▸ Task:
In the data that follows, every line containing the word "this" should be returned.

▸ Data provided:
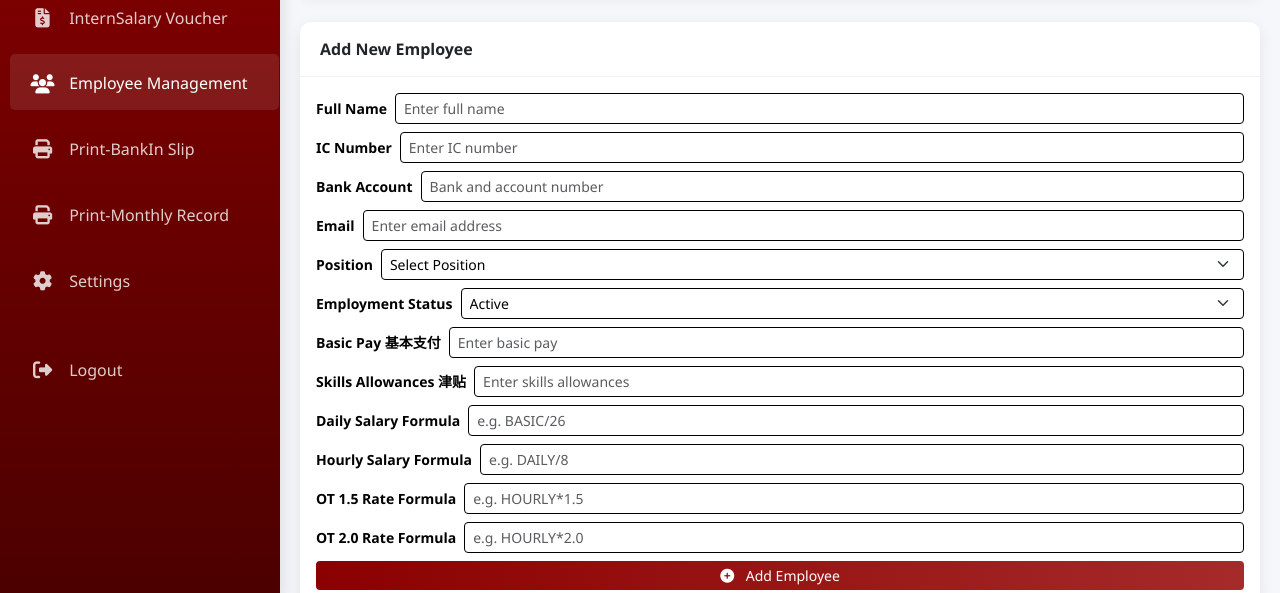
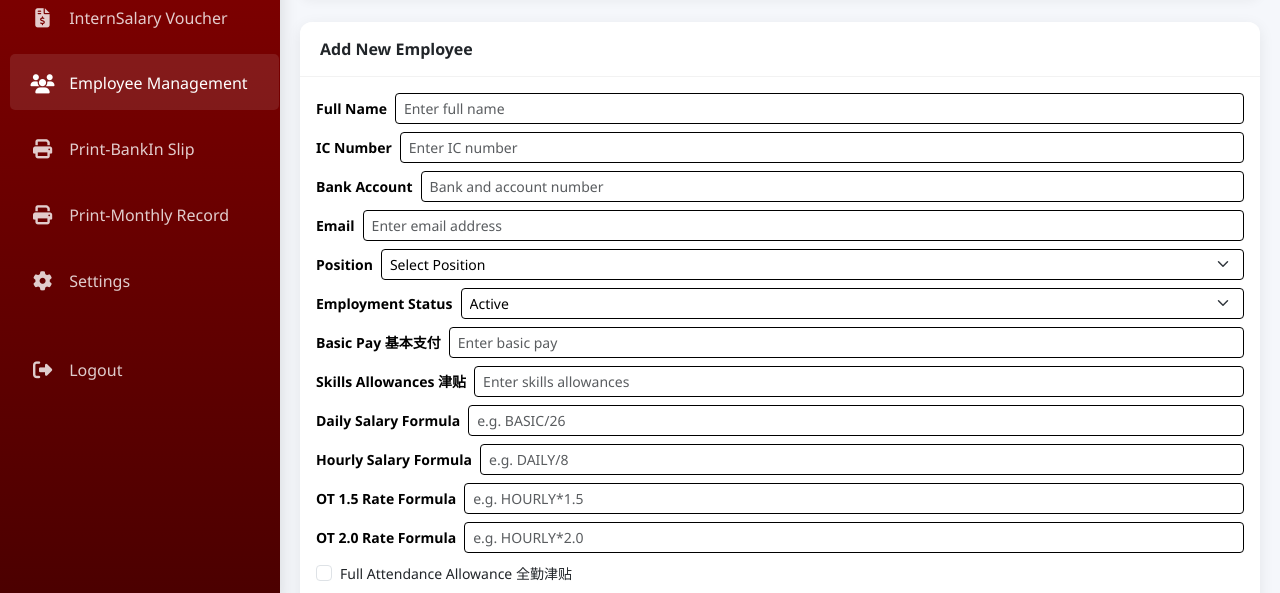
Before and after one commit to YeeTing18/HwaYeapSalaryWebsite, a website: page public/employeePage.html in a window 1280 px wide. Shown: the part 197-790 px from the top of the page. Drawn offline with nearby package versions, Linux system fonts and the light colour scheme; no server answers.

Commit message:
update full attendace allowance options

```diff
--- a/public/employeePage.html
+++ b/public/employeePage.html
@@ -403,6 +403,14 @@
                                     <label class="form-label small mb-0 me-2 text-nowrap">OT 2.0 Rate Formula</label>
                                     <input type="text" class="form-control form-control-sm" placeholder="e.g. HOURLY*2.0">
                                 </div>
+                                <div class="mb-2 d-flex align-items-center">
+                                    <div class="form-check">
+                                        <input class="form-check-input" type="checkbox" id="fullAttendanceAllowance">
+                                        <label class="form-check-label small" for="fullAttendanceAllowance">
+                                            Full Attendance Allowance 全勤津贴
+                                        </label>
+                                    </div>
+                                </div>
                                 <div class="d-grid">
                                     <button type="submit" class="btn btn-primary btn-sm">
                                         <i class="fas fa-plus-circle me-2"></i> Add Employee
@@ -680,7 +688,8 @@ document.getElementById('employeeForm').addEventListener('submit', async functio
         dailyFormula: this.querySelector('input[placeholder="e.g. BASIC/26"]').value || "",
         hourlyFormula: this.querySelector('input[placeholder="e.g. DAILY/8"]').value || "",
         ot15Formula: this.querySelector('input[placeholder="e.g. HOURLY*1.5"]').value || "",
-        ot20Formula: this.querySelector('input[placeholder="e.g. HOURLY*2.0"]').value || ""
+        ot20Formula: this.querySelector('input[placeholder="e.g. HOURLY*2.0"]').value || "",
+        fullAttendanceAllowance: document.getElementById('fullAttendanceAllowance').checked
     };
 
     try {
@@ -742,6 +751,7 @@ async function editEmployee(employeeName) {
             form.querySelector('input[placeholder="e.g. DAILY/8"]').value = emp.hourlyFormula || '';
             form.querySelector('input[placeholder="e.g. HOURLY*1.5"]').value = emp.ot15Formula || '';
             form.querySelector('input[placeholder="e.g. HOURLY*2.0"]').value = emp.ot20Formula || '';
+            document.getElementById('fullAttendanceAllowance').checked = emp.fullAttendanceAllowance || false;
 
             form.dataset.editId = employeeName;
             form.querySelector('button[type="submit"]').innerHTML = '<i class="fas fa-save me-2"></i> Update Employee';
```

▸ Exercise answer:
         dailyFormula: this.querySelector('input[placeholder="e.g. BASIC/26"]').value || "",
         hourlyFormula: this.querySelector('input[placeholder="e.g. DAILY/8"]').value || "",
         ot15Formula: this.querySelector('input[placeholder="e.g. HOURLY*1.5"]').value || "",
-        ot20Formula: this.querySelector('input[placeholder="e.g. HOURLY*2.0"]').value || ""
+        ot20Formula: this.querySelector('input[placeholder="e.g. HOURLY*2.0"]').value || "",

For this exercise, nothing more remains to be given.